- Work task
The expected output is every entry below, exact in every character.

[Web page revision data]
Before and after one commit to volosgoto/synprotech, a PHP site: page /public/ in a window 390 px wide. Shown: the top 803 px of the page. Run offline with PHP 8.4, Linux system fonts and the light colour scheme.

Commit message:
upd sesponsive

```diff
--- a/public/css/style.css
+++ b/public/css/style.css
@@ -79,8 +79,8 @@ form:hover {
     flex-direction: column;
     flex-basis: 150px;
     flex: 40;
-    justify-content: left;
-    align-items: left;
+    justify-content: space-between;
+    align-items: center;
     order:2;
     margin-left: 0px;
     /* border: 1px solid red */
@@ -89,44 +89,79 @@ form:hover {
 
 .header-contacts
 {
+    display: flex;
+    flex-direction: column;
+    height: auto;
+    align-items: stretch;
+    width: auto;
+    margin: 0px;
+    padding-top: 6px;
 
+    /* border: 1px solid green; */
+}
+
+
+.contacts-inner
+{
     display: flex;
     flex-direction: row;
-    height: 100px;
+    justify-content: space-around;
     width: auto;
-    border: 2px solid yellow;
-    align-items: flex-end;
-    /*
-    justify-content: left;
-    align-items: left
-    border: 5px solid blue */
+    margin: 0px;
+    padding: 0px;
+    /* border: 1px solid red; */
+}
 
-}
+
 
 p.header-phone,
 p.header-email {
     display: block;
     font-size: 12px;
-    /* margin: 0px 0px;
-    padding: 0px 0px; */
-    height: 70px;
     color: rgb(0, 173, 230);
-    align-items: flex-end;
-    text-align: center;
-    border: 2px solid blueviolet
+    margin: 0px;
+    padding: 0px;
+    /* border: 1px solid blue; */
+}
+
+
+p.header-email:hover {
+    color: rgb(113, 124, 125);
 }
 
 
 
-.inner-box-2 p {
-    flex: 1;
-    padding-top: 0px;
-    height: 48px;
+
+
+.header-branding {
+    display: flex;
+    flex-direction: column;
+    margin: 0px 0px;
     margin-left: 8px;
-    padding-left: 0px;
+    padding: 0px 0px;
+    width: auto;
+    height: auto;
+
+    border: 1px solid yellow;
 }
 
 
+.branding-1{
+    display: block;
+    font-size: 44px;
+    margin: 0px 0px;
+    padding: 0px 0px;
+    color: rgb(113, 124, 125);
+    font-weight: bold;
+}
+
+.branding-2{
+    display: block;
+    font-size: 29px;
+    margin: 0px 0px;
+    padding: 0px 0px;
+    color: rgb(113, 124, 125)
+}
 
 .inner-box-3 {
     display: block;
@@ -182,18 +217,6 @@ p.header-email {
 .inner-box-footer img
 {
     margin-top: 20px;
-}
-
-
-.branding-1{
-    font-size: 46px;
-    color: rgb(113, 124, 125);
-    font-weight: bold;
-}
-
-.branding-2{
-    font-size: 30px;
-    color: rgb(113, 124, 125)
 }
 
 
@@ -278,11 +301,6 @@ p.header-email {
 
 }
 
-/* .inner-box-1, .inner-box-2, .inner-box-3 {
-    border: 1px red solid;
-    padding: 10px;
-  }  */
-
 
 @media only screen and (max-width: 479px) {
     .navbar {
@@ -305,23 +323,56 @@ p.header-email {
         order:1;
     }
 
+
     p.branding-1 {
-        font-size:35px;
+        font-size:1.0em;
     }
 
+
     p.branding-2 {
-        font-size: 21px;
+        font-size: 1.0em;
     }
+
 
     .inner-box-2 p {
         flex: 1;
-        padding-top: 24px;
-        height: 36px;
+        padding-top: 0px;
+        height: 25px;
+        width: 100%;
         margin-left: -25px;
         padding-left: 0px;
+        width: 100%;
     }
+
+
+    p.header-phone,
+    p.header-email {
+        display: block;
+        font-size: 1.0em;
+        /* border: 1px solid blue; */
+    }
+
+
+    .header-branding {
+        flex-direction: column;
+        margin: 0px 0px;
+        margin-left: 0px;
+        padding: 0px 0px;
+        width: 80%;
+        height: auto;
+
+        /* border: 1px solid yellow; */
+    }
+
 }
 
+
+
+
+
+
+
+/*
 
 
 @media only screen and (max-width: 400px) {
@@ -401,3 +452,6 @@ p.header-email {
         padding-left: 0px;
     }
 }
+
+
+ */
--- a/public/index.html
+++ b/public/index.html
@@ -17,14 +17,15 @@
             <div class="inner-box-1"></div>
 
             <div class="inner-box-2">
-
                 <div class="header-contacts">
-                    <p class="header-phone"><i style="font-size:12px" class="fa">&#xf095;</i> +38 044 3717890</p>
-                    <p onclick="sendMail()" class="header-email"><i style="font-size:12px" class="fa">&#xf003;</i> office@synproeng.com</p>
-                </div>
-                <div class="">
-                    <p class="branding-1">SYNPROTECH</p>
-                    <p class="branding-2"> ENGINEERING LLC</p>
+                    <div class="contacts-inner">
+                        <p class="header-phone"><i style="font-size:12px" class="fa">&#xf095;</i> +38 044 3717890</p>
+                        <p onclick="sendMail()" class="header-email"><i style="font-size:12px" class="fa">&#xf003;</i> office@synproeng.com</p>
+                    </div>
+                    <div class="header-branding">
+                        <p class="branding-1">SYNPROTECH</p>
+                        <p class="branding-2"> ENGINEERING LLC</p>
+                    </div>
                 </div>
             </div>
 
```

- Response area
Before and after one commit to volosgoto/synprotech, a PHP site: page /public/ in a window 390 px wide. Shown: the top 803 px of the page. Run offline with PHP 8.4, Linux system fonts and the light colour scheme.

Commit message:
upd sesponsive

```diff
--- a/public/css/style.css
+++ b/public/css/style.css
@@ -79,8 +79,8 @@ form:hover {
     flex-direction: column;
     flex-basis: 150px;
     flex: 40;
-    justify-content: left;
-    align-items: left;
+    justify-content: space-between;
+    align-items: center;
     order:2;
     margin-left: 0px;
     /* border: 1px solid red */
@@ -89,44 +89,79 @@ form:hover {
 
 .header-contacts
 {
+    display: flex;
+    flex-direction: column;
+    height: auto;
+    align-items: stretch;
+    width: auto;
+    margin: 0px;
+    padding-top: 6px;
 
+    /* border: 1px solid green; */
+}
+
+
+.contacts-inner
+{
     display: flex;
     flex-direction: row;
-    height: 100px;
+    justify-content: space-around;
     width: auto;
-    border: 2px solid yellow;
-    align-items: flex-end;
-    /*
-    justify-content: left;
-    align-items: left
-    border: 5px solid blue */
+    margin: 0px;
+    padding: 0px;
+    /* border: 1px solid red; */
+}
 
-}
+
 
 p.header-phone,
 p.header-email {
     display: block;
     font-size: 12px;
-    /* margin: 0px 0px;
-    padding: 0px 0px; */
-    height: 70px;
     color: rgb(0, 173, 230);
-    align-items: flex-end;
-    text-align: center;
-    border: 2px solid blueviolet
+    margin: 0px;
+    padding: 0px;
+    /* border: 1px solid blue; */
+}
+
+
+p.header-email:hover {
+    color: rgb(113, 124, 125);
 }
 
 
 
-.inner-box-2 p {
-    flex: 1;
-    padding-top: 0px;
-    height: 48px;
+
+
+.header-branding {
+    display: flex;
+    flex-direction: column;
+    margin: 0px 0px;
     margin-left: 8px;
-    padding-left: 0px;
+    padding: 0px 0px;
+    width: auto;
+    height: auto;
+
+    border: 1px solid yellow;
 }
 
 
+.branding-1{
+    display: block;
+    font-size: 44px;
+    margin: 0px 0px;
+    padding: 0px 0px;
+    color: rgb(113, 124, 125);
+    font-weight: bold;
+}
+
+.branding-2{
+    display: block;
+    font-size: 29px;
+    margin: 0px 0px;
+    padding: 0px 0px;
+    color: rgb(113, 124, 125)
+}
 
 .inner-box-3 {
     display: block;
@@ -182,18 +217,6 @@ p.header-email {
 .inner-box-footer img
 {
     margin-top: 20px;
-}
-
-
-.branding-1{
-    font-size: 46px;
-    color: rgb(113, 124, 125);
-    font-weight: bold;
-}
-
-.branding-2{
-    font-size: 30px;
-    color: rgb(113, 124, 125)
 }
 
 
@@ -278,11 +301,6 @@ p.header-email {
 
 }
 
-/* .inner-box-1, .inner-box-2, .inner-box-3 {
-    border: 1px red solid;
-    padding: 10px;
-  }  */
-
 
 @media only screen and (max-width: 479px) {
     .navbar {
@@ -305,23 +323,56 @@ p.header-email {
         order:1;
     }
 
+
     p.branding-1 {
-        font-size:35px;
+        font-size:1.0em;
     }
 
+
     p.branding-2 {
-        font-size: 21px;
+        font-size: 1.0em;
     }
+
 
     .inner-box-2 p {
         flex: 1;
-        padding-top: 24px;
-        height: 36px;
+        padding-top: 0px;
+        height: 25px;
+        width: 100%;
         margin-left: -25px;
         padding-left: 0px;
+        width: 100%;
     }
+
+
+    p.header-phone,
+    p.header-email {
+        display: block;
+        font-size: 1.0em;
+        /* border: 1px solid blue; */
+    }
+
+
+    .header-branding {
+        flex-direction: column;
+        margin: 0px 0px;
+        margin-left: 0px;
+        padding: 0px 0px;
+        width: 80%;
+        height: auto;
+
+        /* border: 1px solid yellow; */
+    }
+
 }
 
+
+
+
+
+
+
+/*
 
 
 @media only screen and (max-width: 400px) {
@@ -401,3 +452,6 @@ p.header-email {
         padding-left: 0px;
     }
 }
+
+
+ */
--- a/public/index.html
+++ b/public/index.html
@@ -17,14 +17,15 @@
             <div class="inner-box-1"></div>
 
             <div class="inner-box-2">
-
                 <div class="header-contacts">
-                    <p class="header-phone"><i style="font-size:12px" class="fa">&#xf095;</i> +38 044 3717890</p>
-                    <p onclick="sendMail()" class="header-email"><i style="font-size:12px" class="fa">&#xf003;</i> office@synproeng.com</p>
-                </div>
-                <div class="">
-                    <p class="branding-1">SYNPROTECH</p>
-                    <p class="branding-2"> ENGINEERING LLC</p>
+                    <div class="contacts-inner">
+                        <p class="header-phone"><i style="font-size:12px" class="fa">&#xf095;</i> +38 044 3717890</p>
+                        <p onclick="sendMail()" class="header-email"><i style="font-size:12px" class="fa">&#xf003;</i> office@synproeng.com</p>
+                    </div>
+                    <div class="header-branding">
+                        <p class="branding-1">SYNPROTECH</p>
+                        <p class="branding-2"> ENGINEERING LLC</p>
+                    </div>
                 </div>
             </div>
 
```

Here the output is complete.